To do
For every line in the material, set down an identical one.

Materials provided
----------

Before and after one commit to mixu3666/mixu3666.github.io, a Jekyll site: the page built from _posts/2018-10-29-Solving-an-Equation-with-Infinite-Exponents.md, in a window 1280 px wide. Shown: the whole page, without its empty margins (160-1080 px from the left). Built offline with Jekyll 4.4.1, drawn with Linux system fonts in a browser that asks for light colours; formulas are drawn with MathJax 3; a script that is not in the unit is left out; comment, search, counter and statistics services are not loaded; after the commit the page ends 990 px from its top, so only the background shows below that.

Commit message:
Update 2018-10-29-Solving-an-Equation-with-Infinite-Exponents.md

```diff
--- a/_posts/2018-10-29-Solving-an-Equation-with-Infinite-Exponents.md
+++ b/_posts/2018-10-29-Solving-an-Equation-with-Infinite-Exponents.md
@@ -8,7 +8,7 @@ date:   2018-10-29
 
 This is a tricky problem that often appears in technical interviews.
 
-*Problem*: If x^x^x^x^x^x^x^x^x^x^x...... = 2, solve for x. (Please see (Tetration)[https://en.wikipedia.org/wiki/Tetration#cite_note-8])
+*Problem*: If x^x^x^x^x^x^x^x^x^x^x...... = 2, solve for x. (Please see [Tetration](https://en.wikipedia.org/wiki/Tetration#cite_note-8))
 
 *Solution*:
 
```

----------

Response to the task
Before and after one commit to mixu3666/mixu3666.github.io, a Jekyll site: the page built from _posts/2018-10-29-Solving-an-Equation-with-Infinite-Exponents.md, in a window 1280 px wide. Shown: the whole page, without its empty margins (160-1080 px from the left). Built offline with Jekyll 4.4.1, drawn with Linux system fonts in a browser that asks for light colours; formulas are drawn with MathJax 3; a script that is not in the unit is left out; comment, search, counter and statistics services are not loaded; after the commit the page ends 990 px from its top, so only the background shows below that.

Commit message:
Update 2018-10-29-Solving-an-Equation-with-Infinite-Exponents.md

```diff
--- a/_posts/2018-10-29-Solving-an-Equation-with-Infinite-Exponents.md
+++ b/_posts/2018-10-29-Solving-an-Equation-with-Infinite-Exponents.md
@@ -8,7 +8,7 @@ date:   2018-10-29
 
 This is a tricky problem that often appears in technical interviews.
 
-*Problem*: If x^x^x^x^x^x^x^x^x^x^x...... = 2, solve for x. (Please see (Tetration)[https://en.wikipedia.org/wiki/Tetration#cite_note-8])
+*Problem*: If x^x^x^x^x^x^x^x^x^x^x...... = 2, solve for x. (Please see [Tetration](https://en.wikipedia.org/wiki/Tetration#cite_note-8))
 
 *Solution*:
 
```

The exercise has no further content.